Important COVID-19 Travel
Under current UK COVID-19 restrictions, you must stay at home. You must not travel, including abroad, unless you have a legally permitted reason to do so. It is illegal to travel abroad for holidays and other leisure purposes.
If you intend to travel to the UK from abroad, including UK nationals returning home, you must provide evidence of a negative COVID-19 test result taken up to 3 days before departure. If you do not comply (and you do not have a valid exemption) your airline or carrier may refuse you boarding and/or you may be fined on arrival.
When you enter England from abroad (except Ireland), you must follow the new requirements for quarantining and taking additional COVID-19 tests. For those travelling from a country on the banned travel list you will be required to quarantine in a hotel. Different rules apply for arrivals into England, Scotland, Wales and Northern Ireland.
If you are legally permitted to travel abroad, check our advice on your country of destination. Some other countries have closed borders, and may further restrict movement or bring in new rules including testing requirements with little warning.
The Foreign, Commonwealth & Development Office (FCDO) advise against all but essential travel to:
- The Chittagong Hill Tracts. This does not include the city of Chittagong or other parts of Chittagong Division. See Chittagong Hill Tracts
The FCDO advises against all but essential travel to:
- the remainder of Bangladesh based on the current assessment of COVID-19 risks
Travel to Bangladesh is subject to entry restrictions
- On arrival, all foreign nationals need to produce a medical certificate issued within 72 hours of travel indicating the passenger is COVID-19 negative
- Those arriving from, or transiting, the UK are required to quarantine at a government facility, or government approved hotel, where they will be tested for COVID-19 after seven days. Those testing negative for COVID-19 in that test will be allowed to complete the remainder of a 14 day quarantine period through ‘home quarantine’. Those testing positive will be transferred to a designated government hospital where their remaining quarantine period will be assessed and determined
- For those arriving from locations other than the UK, health officials at the point of entry to Bangladesh will assess whether you are able to self-quarantine for 14 days or need to be taken to a government facility or government approved hotel
- In all circumstances, people staying in a government approved hotel, government facility or hospital will need to cover the costs of those stays.
See Entry requirements for more information before you plan to travel.
Preparing for your return journey to the UK
If you’re returning to the UK from overseas, you will need to:
- provide your journey and contact details before you travel
- check if you need to self-isolate on your return
If your return journey to the UK transits another country, you should check whether it is subject to a travel ban or any other additional requirements. If so, contact your travel provider.
Check our advice on foreign travel during the coronavirus (COVID-19) pandemic and sign up for email alerts for this travel advice.
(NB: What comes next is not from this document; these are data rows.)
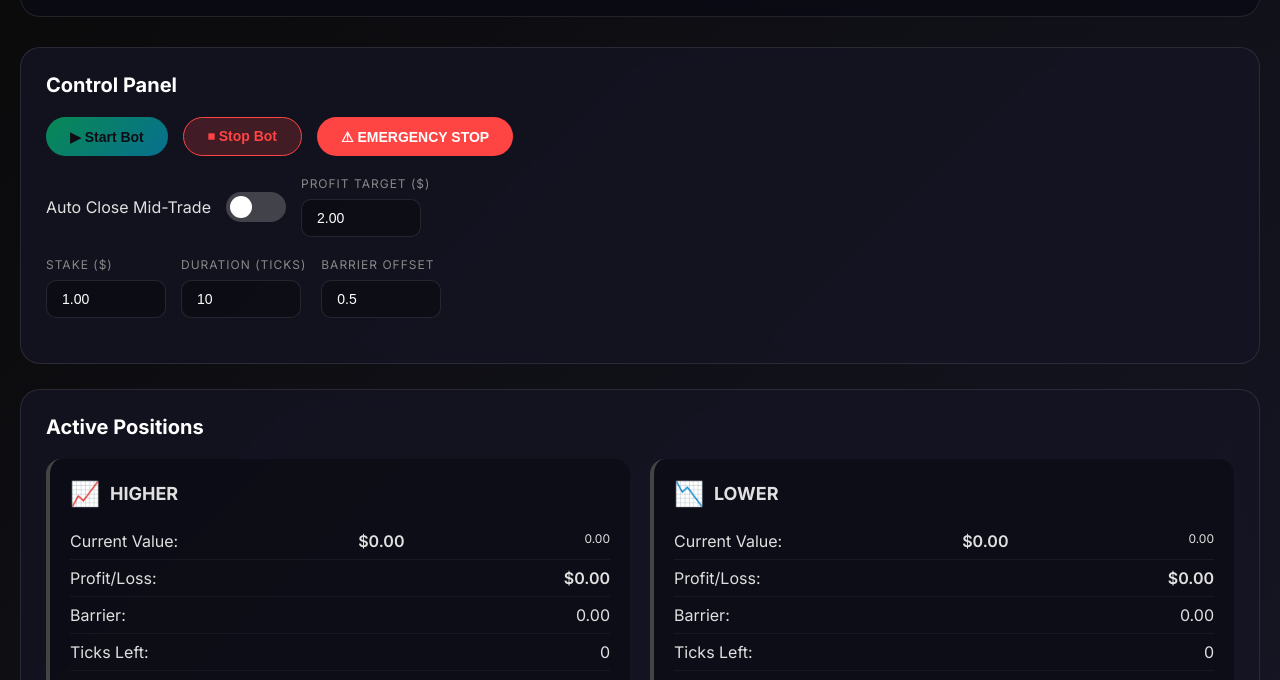
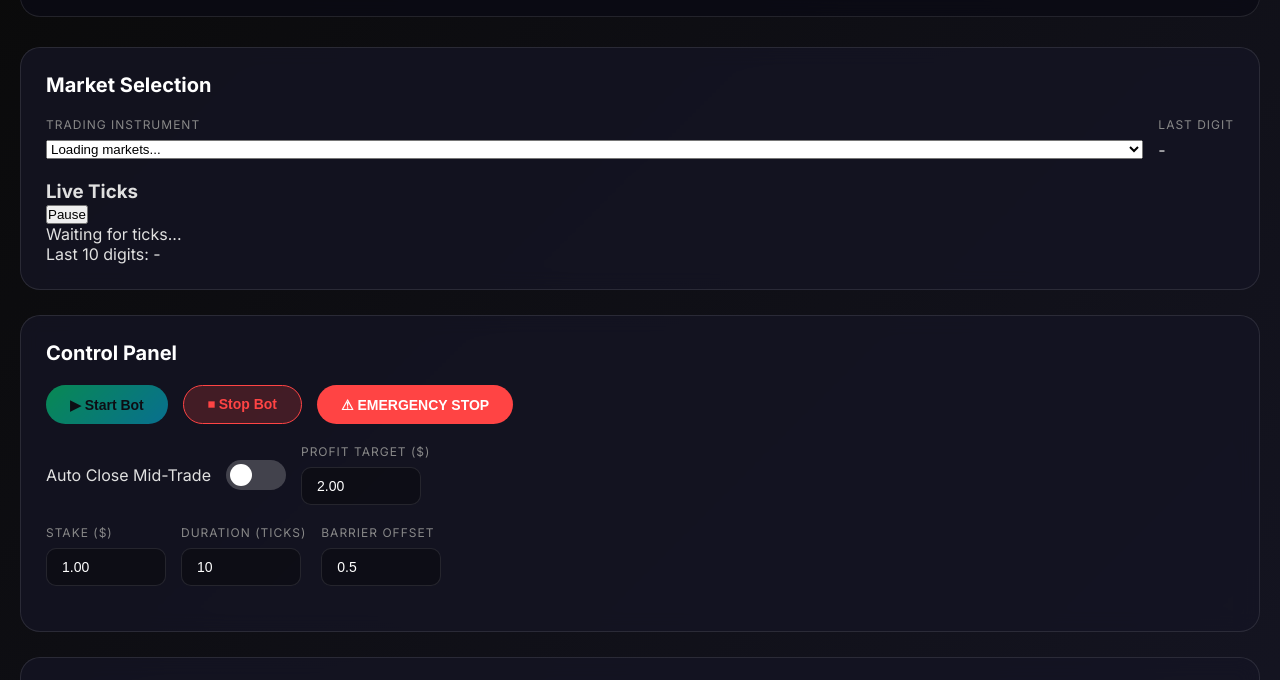
Before and after one commit to Mawutor12575/Hedge-Bot, a website: page deriv-hedge-bot/public/index.html in a window 1280 px wide. Shown: the part 95-775 px from the top of the page. Drawn offline with Linux system fonts and the light colour scheme.

Commit message:
Update index.html

```diff
--- a/deriv-hedge-bot/public/index.html
+++ b/deriv-hedge-bot/public/index.html
@@ -17,7 +17,7 @@
             </div>
             <div class="account-section">
                 <div class="price-display">
-                    <span>R_75</span>
+                    <span id="market-symbol">R_75</span>
                     <span id="current-price">$0.00</span>
                 </div>
                 <div class="balance-display">
@@ -40,6 +40,38 @@
         </header>
 
         <div class="main-content">
+            <!-- Market Selection Card -->
+            <div class="card market-card">
+                <h2>Market Selection</h2>
+                <div class="control-group">
+                    <div class="input-group" style="flex: 2;">
+                        <label>Trading Instrument</label>
+                        <select id="market-select" class="market-select">
+                            <option value="">Loading markets...</option>
+                        </select>
+                    </div>
+                    <div class="input-group">
+                        <label>Last Digit</label>
+                        <div id="last-digit-display" class="last-digit">-</div>
+                    </div>
+                </div>
+
+                <!-- Tick Display -->
+                <div class="tick-display-section">
+                    <div class="tick-header">
+                        <h3>Live Ticks</h3>
+                        <button id="pause-ticks-btn" class="btn-small">Pause</button>
+                    </div>
+                    <div id="tick-history" class="tick-history">
+                        <div class="tick-placeholder">Waiting for ticks...</div>
+                    </div>
+                    <div class="tick-stats">
+                        <span>Last 10 digits: </span>
+                        <span id="last-ten-digits" class="digit-sequence">-</span>
+                    </div>
+                </div>
+            </div>
+
             <div class="card control-panel">
                 <h2>Control Panel</h2>
                 <div class="control-group">
@@ -84,7 +116,7 @@
                     <div id="higher-position" class="position-item">
                         <div class="position-header">
                             <span class="position-icon">📈</span>
-                            <span class="position-title">HIGHER</span>
+                            <span class="position-title">HIGHER (CALL)</span>
                         </div>
                         <div class="position-details">
                             <div class="detail-row">
@@ -111,7 +143,7 @@
                     <div id="lower-position" class="position-item">
                         <div class="position-header">
                             <span class="position-icon">📉</span>
-                            <span class="position-title">LOWER</span>
+                            <span class="position-title">LOWER (PUT)</span>
                         </div>
                         <div class="position-details">
                             <div class="detail-row">
```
If you’re planning travel to Bangladesh, find out what you need to know about coronavirus there in the Coronavirus section.
During the COVID-19 pandemic, it is more important than ever to get travel insurance and check it provides sufficient cover. See the FCDO’s guidance on foreign travel insurance.
For information about COVID-19 vaccines, see the Coronavirus page.
Up to 150,000 British nationals visit Bangladesh every year. Most visits are trouble free.
Terrorists are very likely to try to carry out attacks in Bangladesh. The threat extends across the country. There have been several IED attacks targeting police and security forces in Dhaka, Khulna, Chittagong and Sylhet. There is a risk that future attacks could target public gatherings, including religious gatherings and political rallies, crowded areas, places with a police or security presence and locations where foreign nationals are known to gather. You should minimise your exposure to these areas, consider your movements carefully and follow any specific advice of the local authorities. See Terrorism
Political rallies with the potential for disorder or clashes between groups and with law enforcement agencies may take place. Across Bangladesh you’re advised to avoid large gatherings, including those for religious gatherings, festivals and political rallies. See Political violence
Severe air pollution is a major hazard to public health, especially during the winter months. Dhaka is currently experiencing extremely high levels of pollution. See Air pollution
Travel in Bangladesh during the monsoon season (June to September) can be hazardous. See Monsoon season
Tropical cyclones and flooding can affect parts of the country. You should monitor the Bangladesh Meteorological Department for updates, and follow the advice of local authorities. See Tropical cyclones
Bangladesh lies in a zone of seismic activity. See Earthquakes
Mosquito-borne diseases like dengue fever occur all year round. There’s been a significant increase in the number of cases of dengue fever across Bangladesh, including in Dhaka. You should take steps to avoid being bitten by mosquitoes. See Health
UK health authorities have classified Bangladesh as having a risk of Zika virus transmission. For information and advice about the risks associated with Zika virus, visit the National Travel Health Network and Centre website.
If you’re abroad and you need emergency help from the UK government, contact the nearest British embassy, consulate or high commission. Consular support is limited in parts of Bangladesh where we advise against all but essential travel.
The Overseas Business Risk service offers information and advice for British companies operating overseas on how to manage political, economic, and business security-related risks.